*What to produce*:
Copy all lines containing the string "PLAN" from the records below.

*Revision comparison data*:
○ ○ ○ ○ ○
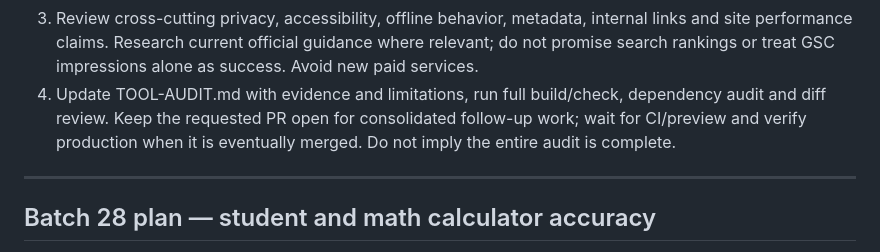
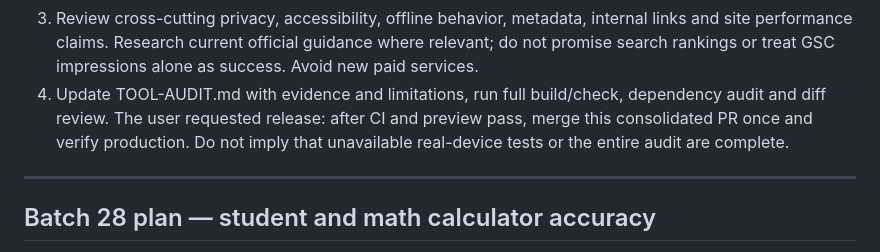
Before and after one commit to Anony-place/ihavetools, a Markdown page: PLAN.md, the part around the change. Rendered like a GitHub page.

```diff
--- a/PLAN.md
+++ b/PLAN.md
@@ -32,9 +32,9 @@ Do not claim that the 128-tool audit is certified merely because smoke tests pas
    where relevant; do not promise search rankings or treat GSC impressions alone
    as success. Avoid new paid services.
 4. Update TOOL-AUDIT.md with evidence and limitations, run full build/check,
-   dependency audit and diff review. Keep the requested PR open for consolidated
-   follow-up work; wait for CI/preview and verify production when it is eventually
-   merged. Do not imply the entire audit is complete.
+   dependency audit and diff review. The user requested release: after CI and
+   preview pass, merge this consolidated PR once and verify production. Do not
+   imply that unavailable real-device tests or the entire audit are complete.
 
 ---
 
```
Also changed, not shown: TOOL-AUDIT.md (+6 -4 lines).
○ ○ ○ ○ ○
*Exercise solution*:
Before and after one commit to Anony-place/ihavetools, a Markdown page: PLAN.md, the part around the change. Rendered like a GitHub page.
--- a/PLAN.md
+++ b/PLAN.md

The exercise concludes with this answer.